Going through the data below, copy out each line where the word "hover" shows up.

_Provided information_

----------------

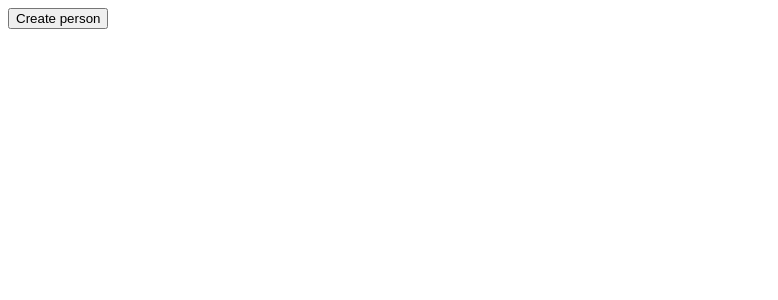
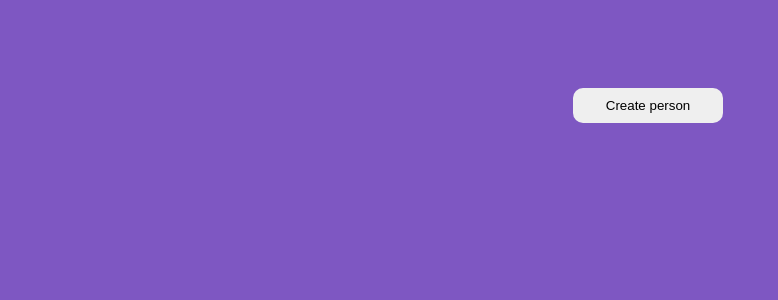
Before and after one commit to Ktyby/test-app, a React app: page / in a window 1280 px wide. Shown: the top 300 px of the page, without its empty margins (0-778 px from the left). Built offline with nearby package versions, Linux system fonts and the light colour scheme.

Commit message:
add some styles

```diff
--- a/src/components/App/App.jsx
+++ b/src/components/App/App.jsx
@@ -34,7 +34,7 @@ const App = ({ itemsPerPage }) => {
     const endOffset = itemOffset + itemsPerPage;
     setUsers(users.slice(itemOffset, endOffset));
     setPageCount(Math.ceil(users.length / itemsPerPage));
-  }, [itemOffset, itemsPerPage, usersFromStore.users]);
+  }, [itemOffset, itemsPerPage, usersFromStore]);
 
   const handlePageClick = (event) => {
     const newOffset =
@@ -50,9 +50,11 @@ const App = ({ itemsPerPage }) => {
       </button>
       <div className="main__paginate-container">
         <table>
-          {users.map((user) => (
-            <UserField key={user.id} user={user} />
-          ))}
+          <tbody>
+            {users.map((user) => (
+              <UserField key={user.id} user={user} />
+            ))}
+          </tbody>
         </table>
         <ReactPaginate
           breakLabel="..."
--- a/src/components/App/style.css
+++ b/src/components/App/style.css
@@ -0,0 +1,49 @@
+.main {
+  display: flex;
+  flex-direction: column;
+  align-items: center;
+
+  margin-top: 80px;
+}
+
+.main__button {
+  width: 150px;
+  height: 35px;
+
+  margin-bottom: 40px;
+
+  border: none;
+  border-radius: 10px;
+
+  cursor: pointer;
+  transition: 0.4s;
+}
+
+.main__button:hover {
+  background-color: #000;
+  color: #fff;
+}
+
+.main__paginate-container {
+  display: flex;
+  flex-direction: column;
+  align-items: center;
+}
+
+.main__paginate {
+  display: flex;
+  justify-content: space-between;
+  padding: 0;
+  width: 250px;
+
+  color: #fff;
+}
+
+.main__paginate > li {
+  transition: 0.4s;
+  cursor: pointer;
+}
+
+.main__paginate > li:hover {
+  color: #fcd911;
+}
--- a/src/components/ConfirmationModal/style.css
+++ b/src/components/ConfirmationModal/style.css
@@ -23,6 +23,8 @@
   width: 50px;
   height: 30px;
 
+  background-color: #fcd911;
+
   border: none;
   border-radius: 10px;
 
@@ -36,3 +38,8 @@
 .confirmation-modal__button:not(:last-child) {
   margin-right: 10px;
 }
+
+.confirmation-modal__button:hover {
+  background-color: #000;
+  color: #fff;
+}
--- a/src/components/Form/style.css
+++ b/src/components/Form/style.css
@@ -3,3 +3,39 @@
   align-items: center;
   flex-direction: column;
 }
+
+.form__input {
+  width: 200px;
+  height: 30px;
+
+  margin-bottom: 10px;
+  padding: 0 10px;
+
+  border: none;
+  border-radius: 8px;
+
+  background-color: #fcd911;
+  color: #000;
+
+  cursor: pointer;
+}
+
+.form__button {
+  width: 120px;
+  height: 30px;
+
+  margin-top: 20px;
+
+  border: none;
+  border-radius: 10px;
+
+  background-color: #fcd911;
+  cursor: pointer;
+
+  transition: 0.4s;
+}
+
+.form__button:hover {
+  background-color: #000;
+  color: #fff;
+}
--- a/src/components/UserField/style.css
+++ b/src/components/UserField/style.css
@@ -0,0 +1,28 @@
+.user-field {
+  display: flex;
+  justify-content: space-between;
+  align-items: center;
+
+  width: 800px;
+}
+
+.user-cell {
+  color: #fff;
+  width: 200px;
+}
+
+.user-cell__button {
+  width: 150px;
+  height: 35px;
+
+  border: none;
+  border-radius: 10px;
+
+  cursor: pointer;
+  transition: 0.4s;
+}
+
+.user-field__button:hover {
+  background-color: #000;
+  color: #fff;
+}
--- a/src/style.css
+++ b/src/style.css
@@ -0,0 +1,18 @@
+body {
+  width: 100%;
+  height: 100%;
+
+  background-color: #7e57c2;
+
+  font-family: Arial, Helvetica, sans-serif;
+}
+
+ul {
+  list-style: none;
+}
+
+#root {
+  display: flex;
+  justify-content: center;
+  align-items: center;
+}
```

----------------

_Exercise answer_
+.main__button:hover {
+.main__paginate > li:hover {
+.confirmation-modal__button:hover {
+.form__button:hover {
+.user-field__button:hover {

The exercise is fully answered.